• [Assignment] Could you restate all of the records exactly, leaving out the pictures?

• [Exercise material]
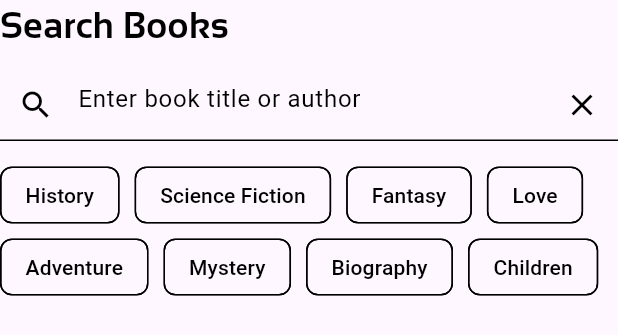
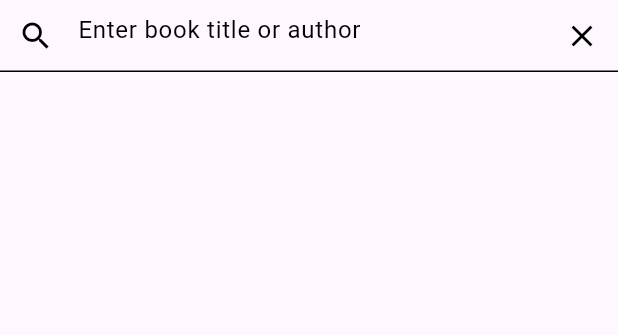
Before and after one commit to ehtisham-ali-emumba/flutter_books_app, a Flutter app: the SearchHeader widget shown alone on an empty page, opened directly with empty values, on a phone screen of 412 x 824 dp. Shown: the top 335 px of the screen. Run offline on Flutter 3.47's test engine with Material 3 defaults, Android fonts, the phone set to English and light mode, and no system bars; our stand-ins replace carousel_slider, dio, equatable, flutter_bloc, get_it, go_router and 2 more; accounts and stored records are empty.

Commit message:
removres unnecessary code

```diff
--- a/lib/presentation/features/books/views/explore_screen/search_chips.dart
+++ /dev/null
@@ -1,29 +0,0 @@
-// book_search_chips.dart
-
-import 'package:flutter/material.dart';
-
-class SearchChips extends StatelessWidget {
-  final void Function(String) onTap;
-  const SearchChips({super.key, required this.onTap});
-
-  final List<String> topics = const [
-    'History',
-    'Science Fiction',
-    'Fantasy',
-    'Love',
-    'Adventure',
-    'Mystery',
-    'Biography',
-    'Children',
-  ];
-
-  @override
-  Widget build(BuildContext context) {
-    return Wrap(
-      spacing: 10,
-      children: topics
-          .map((t) => ActionChip(label: Text(t), onPressed: () => onTap(t)))
-          .toList(),
-    );
-  }
-}
--- a/lib/presentation/features/books/views/explore_screen/search_header.dart
+++ b/lib/presentation/features/books/views/explore_screen/search_header.dart
@@ -1,8 +1,5 @@
-import 'package:books/components/shared_widgets/app_text.dart';
 import 'package:books/core/utils/input_utils.dart';
 import 'package:flutter/material.dart';
-
-import 'search_chips.dart';
 
 class SearchHeader extends StatefulWidget {
   final Function(String) onSearch;
@@ -37,8 +34,6 @@ class _SearchHeaderState extends State<SearchHeader> {
     return Column(
       crossAxisAlignment: CrossAxisAlignment.start,
       children: [
-        AppText("Search Books", kind: TextKind.heading),
-        SizedBox(height: 12),
         TextField(
           controller: _controller,
           onChanged: (value) {
@@ -57,7 +52,6 @@ class _SearchHeaderState extends State<SearchHeader> {
           ),
         ),
         SizedBox(height: 12),
-        SearchChips(onTap: setSearchText),
       ],
     );
   }
```
Also changed, not shown: lib/presentation/features/books/views/explore_screen/explore_screen.dart (+15 -2 lines).
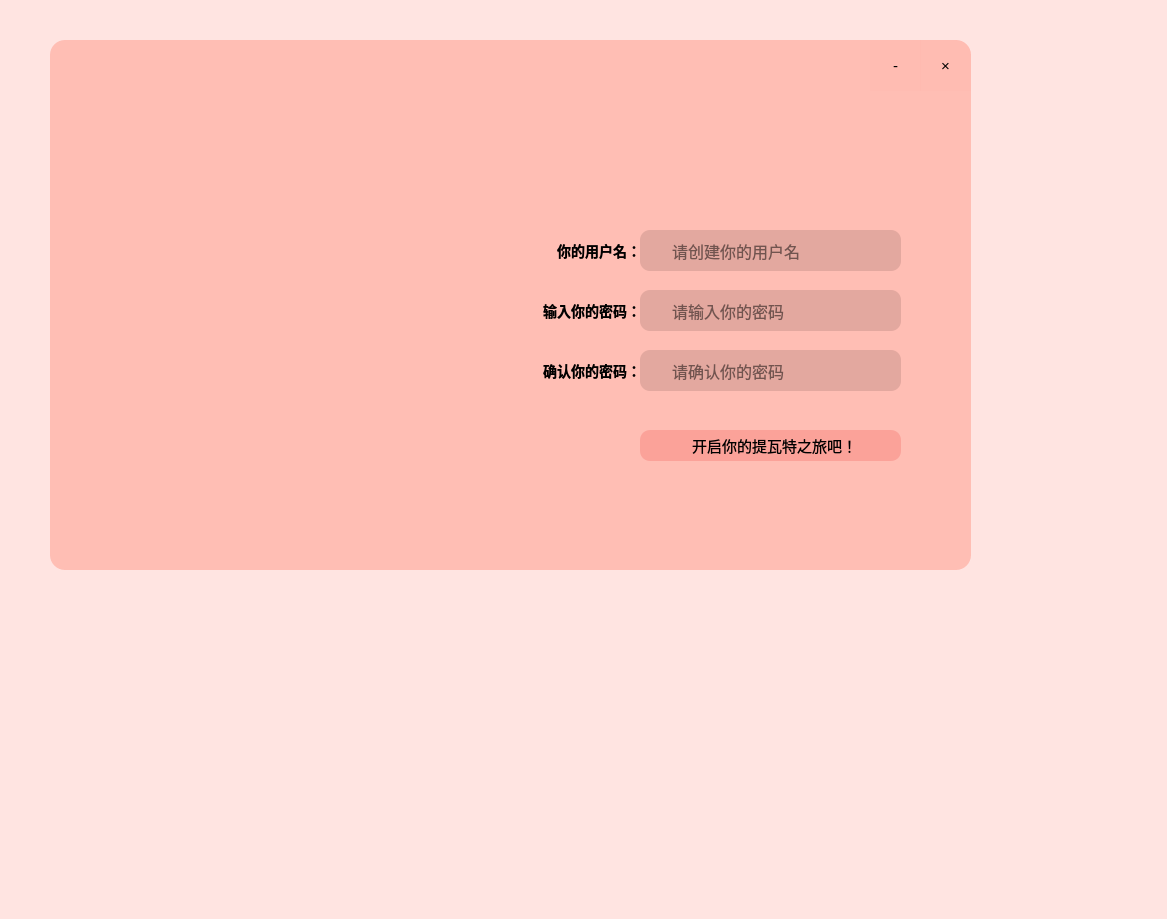
This is Client/signup.ui in BIT-Linpop-DevTeam/LinpopClientDemo as Qt 5 draws it before an edit. The edited form follows.
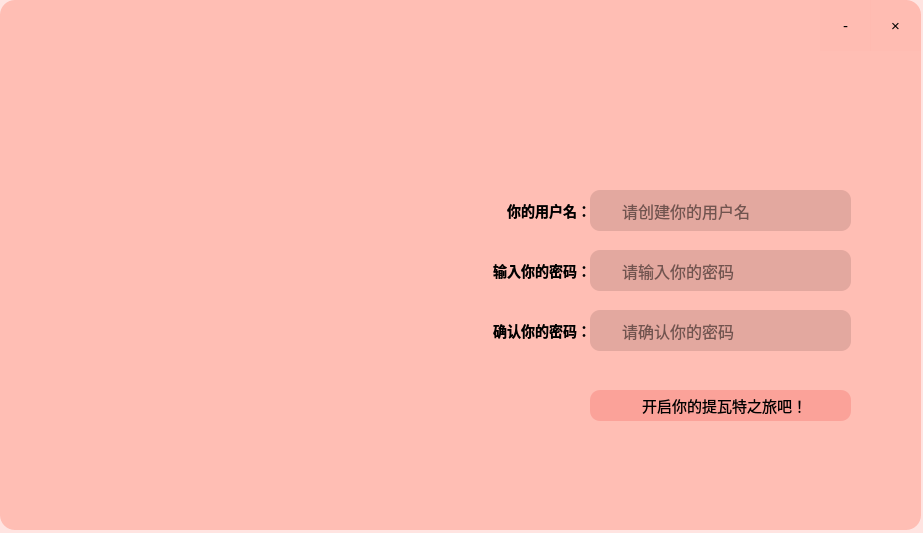
This is the edited form. Icons and pictures are not drawn.

Commit message: fix bug of dragging window

The edit to the form file:
```diff
--- a/Client/signup.ui
+++ b/Client/signup.ui
@@ -6,8 +6,8 @@
    <rect>
     <x>0</x>
     <y>0</y>
-    <width>1167</width>
-    <height>919</height>
+    <width>923</width>
+    <height>533</height>
    </rect>
   </property>
   <property name="windowTitle">
@@ -81,8 +81,8 @@
   <widget class="QFrame" name="frame">
    <property name="geometry">
     <rect>
-     <x>50</x>
-     <y>40</y>
+     <x>0</x>
+     <y>0</y>
      <width>921</width>
      <height>530</height>
     </rect>
```
The commit also changes 2 other files.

• [Result of this exercise]
Before and after one commit to ehtisham-ali-emumba/flutter_books_app, a Flutter app: the SearchHeader widget shown alone on an empty page, opened directly with empty values, on a phone screen of 412 x 824 dp. Shown: the top 335 px of the screen. Run offline on Flutter 3.47's test engine with Material 3 defaults, Android fonts, the phone set to English and light mode, and no system bars; our stand-ins replace carousel_slider, dio, equatable, flutter_bloc, get_it, go_router and 2 more; accounts and stored records are empty.

Commit message:
removres unnecessary code

```diff
--- a/lib/presentation/features/books/views/explore_screen/search_chips.dart
+++ /dev/null
@@ -1,29 +0,0 @@
-// book_search_chips.dart
-
-import 'package:flutter/material.dart';
-
-class SearchChips extends StatelessWidget {
-  final void Function(String) onTap;
-  const SearchChips({super.key, required this.onTap});
-
-  final List<String> topics = const [
-    'History',
-    'Science Fiction',
-    'Fantasy',
-    'Love',
-    'Adventure',
-    'Mystery',
-    'Biography',
-    'Children',
-  ];
-
-  @override
-  Widget build(BuildContext context) {
-    return Wrap(
-      spacing: 10,
-      children: topics
-          .map((t) => ActionChip(label: Text(t), onPressed: () => onTap(t)))
-          .toList(),
-    );
-  }
-}
--- a/lib/presentation/features/books/views/explore_screen/search_header.dart
+++ b/lib/presentation/features/books/views/explore_screen/search_header.dart
@@ -1,8 +1,5 @@
-import 'package:books/components/shared_widgets/app_text.dart';
 import 'package:books/core/utils/input_utils.dart';
 import 'package:flutter/material.dart';
-
-import 'search_chips.dart';
 
 class SearchHeader extends StatefulWidget {
   final Function(String) onSearch;
@@ -37,8 +34,6 @@ class _SearchHeaderState extends State<SearchHeader> {
     return Column(
       crossAxisAlignment: CrossAxisAlignment.start,
       children: [
-        AppText("Search Books", kind: TextKind.heading),
-        SizedBox(height: 12),
         TextField(
           controller: _controller,
           onChanged: (value) {
@@ -57,7 +52,6 @@ class _SearchHeaderState extends State<SearchHeader> {
           ),
         ),
         SizedBox(height: 12),
-        SearchChips(onTap: setSearchText),
       ],
     );
   }
```
Also changed, not shown: lib/presentation/features/books/views/explore_screen/explore_screen.dart (+15 -2 lines).
This is Client/signup.ui in BIT-Linpop-DevTeam/LinpopClientDemo as Qt 5 draws it before an edit. The edited form follows.
This is the edited form. Icons and pictures are not drawn.

Commit message: fix bug of dragging window

The edit to the form file:
```diff
--- a/Client/signup.ui
+++ b/Client/signup.ui
@@ -6,8 +6,8 @@
    <rect>
     <x>0</x>
     <y>0</y>
-    <width>1167</width>
-    <height>919</height>
+    <width>923</width>
+    <height>533</height>
    </rect>
   </property>
   <property name="windowTitle">
@@ -81,8 +81,8 @@
   <widget class="QFrame" name="frame">
    <property name="geometry">
     <rect>
-     <x>50</x>
-     <y>40</y>
+     <x>0</x>
+     <y>0</y>
      <width>921</width>
      <height>530</height>
     </rect>
```
The commit also changes 2 other files.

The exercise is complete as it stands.